__Work to be completed__
Pictures are not part of the copy; retype all the records below exactly.

__Saved data entries__
◆ ◆ ◆ ◆

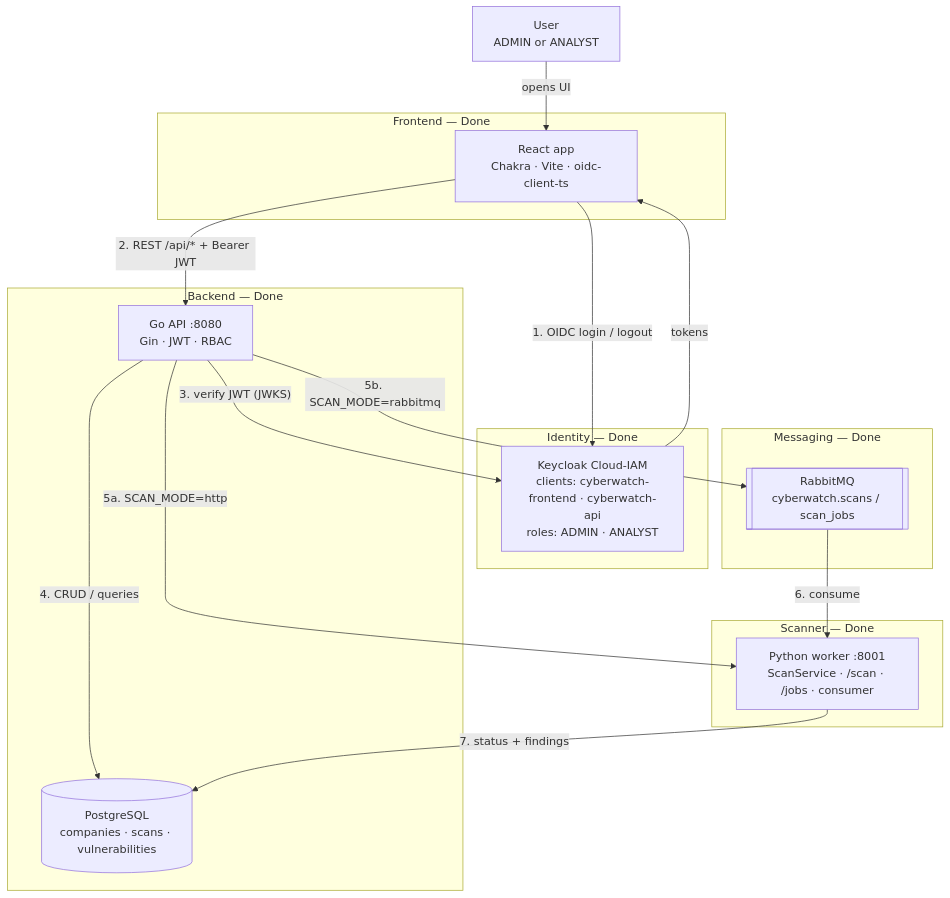
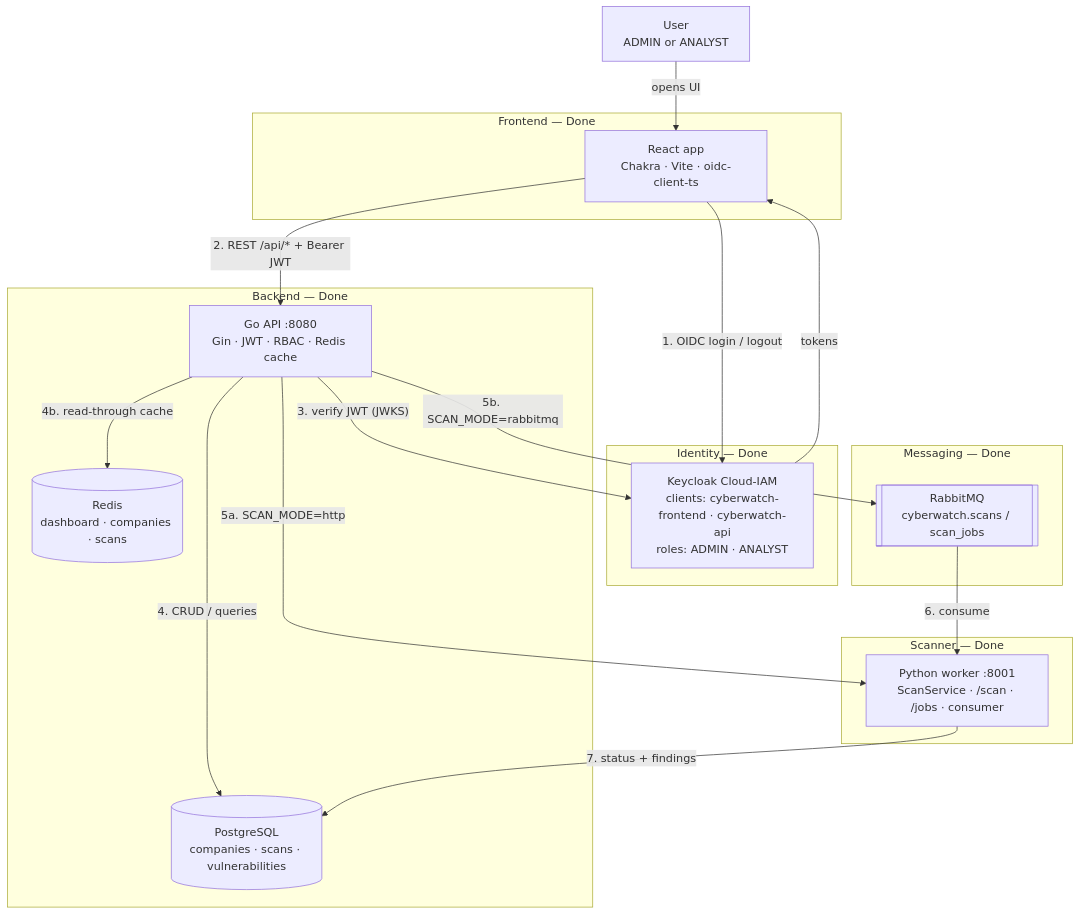
One commit to ChakerYaakoub/CyberWatch changed the first of 4 diagrams in README.md. Above: the diagram before and after it, drawn with Mermaid. The commit also changed other lines of this file and 18 other files, not shown here.

First line of the commit message:
feat: add Redis read-through cache for dashboard, companies, and scans

````diff
--- a/README.md
+++ b/README.md
@@ -46,36 +46,38 @@
 ```mermaid
 flowchart TB
   User["User<br/>ADMIN or ANALYST"]
 
   subgraph Client["Frontend — Done"]
     FE["React app<br/>Chakra · Vite · oidc-client-ts"]
   end
 
   subgraph IdP["Identity — Done"]
     KC["Keycloak Cloud-IAM<br/>clients: cyberwatch-frontend · cyberwatch-api<br/>roles: ADMIN · ANALYST"]
   end
 
   subgraph APILayer["Backend — Done"]
-    API["Go API :8080<br/>Gin · JWT · RBAC"]
+    API["Go API :8080<br/>Gin · JWT · RBAC · Redis cache"]
     DB[("PostgreSQL<br/>companies · scans · vulnerabilities")]
+    Redis[("Redis<br/>dashboard · companies · scans")]
   end
 
   subgraph Scanner["Scanner — Done"]
     Worker["Python worker :8001<br/>ScanService · /scan · /jobs · consumer"]
   end
 
   subgraph Bus["Messaging — Done"]
     MQ[["RabbitMQ<br/>cyberwatch.scans / scan_jobs"]]
   end
 
   User -->|"opens UI"| FE
   FE -->|"1. OIDC login / logout"| KC
   KC -->|"tokens"| FE
   FE -->|"2. REST /api/* + Bearer JWT"| API
   API -->|"3. verify JWT (JWKS)"| KC
   API -->|"4. CRUD / queries"| DB
+  API -->|"4b. read-through cache"| Redis
   API -->|"5a. SCAN_MODE=http"| Worker
   API -->|"5b. SCAN_MODE=rabbitmq"| MQ
   MQ -->|"6. consume"| Worker
   Worker -->|"7. status + findings"| DB
 ```
````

◆ ◆ ◆ ◆

__Written solution__
One commit to ChakerYaakoub/CyberWatch changed the first of 4 diagrams in README.md. Above: the diagram before and after it, drawn with Mermaid. The commit also changed other lines of this file and 18 other files, not shown here.

First line of the commit message:
feat: add Redis read-through cache for dashboard, companies, and scans

````diff
--- a/README.md
+++ b/README.md
@@ -46,36 +46,38 @@
 ```mermaid
 flowchart TB
   User["User<br/>ADMIN or ANALYST"]
 
   subgraph Client["Frontend — Done"]
     FE["React app<br/>Chakra · Vite · oidc-client-ts"]
   end
 
   subgraph IdP["Identity — Done"]
     KC["Keycloak Cloud-IAM<br/>clients: cyberwatch-frontend · cyberwatch-api<br/>roles: ADMIN · ANALYST"]
   end
 
   subgraph APILayer["Backend — Done"]
-    API["Go API :8080<br/>Gin · JWT · RBAC"]
+    API["Go API :8080<br/>Gin · JWT · RBAC · Redis cache"]
     DB[("PostgreSQL<br/>companies · scans · vulnerabilities")]
+    Redis[("Redis<br/>dashboard · companies · scans")]
   end
 
   subgraph Scanner["Scanner — Done"]
     Worker["Python worker :8001<br/>ScanService · /scan · /jobs · consumer"]
   end
 
   subgraph Bus["Messaging — Done"]
     MQ[["RabbitMQ<br/>cyberwatch.scans / scan_jobs"]]
   end
 
   User -->|"opens UI"| FE
   FE -->|"1. OIDC login / logout"| KC
   KC -->|"tokens"| FE
   FE -->|"2. REST /api/* + Bearer JWT"| API
   API -->|"3. verify JWT (JWKS)"| KC
   API -->|"4. CRUD / queries"| DB
+  API -->|"4b. read-through cache"| Redis
   API -->|"5a. SCAN_MODE=http"| Worker
   API -->|"5b. SCAN_MODE=rabbitmq"| MQ
   MQ -->|"6. consume"| Worker
   Worker -->|"7. status + findings"| DB
 ```
````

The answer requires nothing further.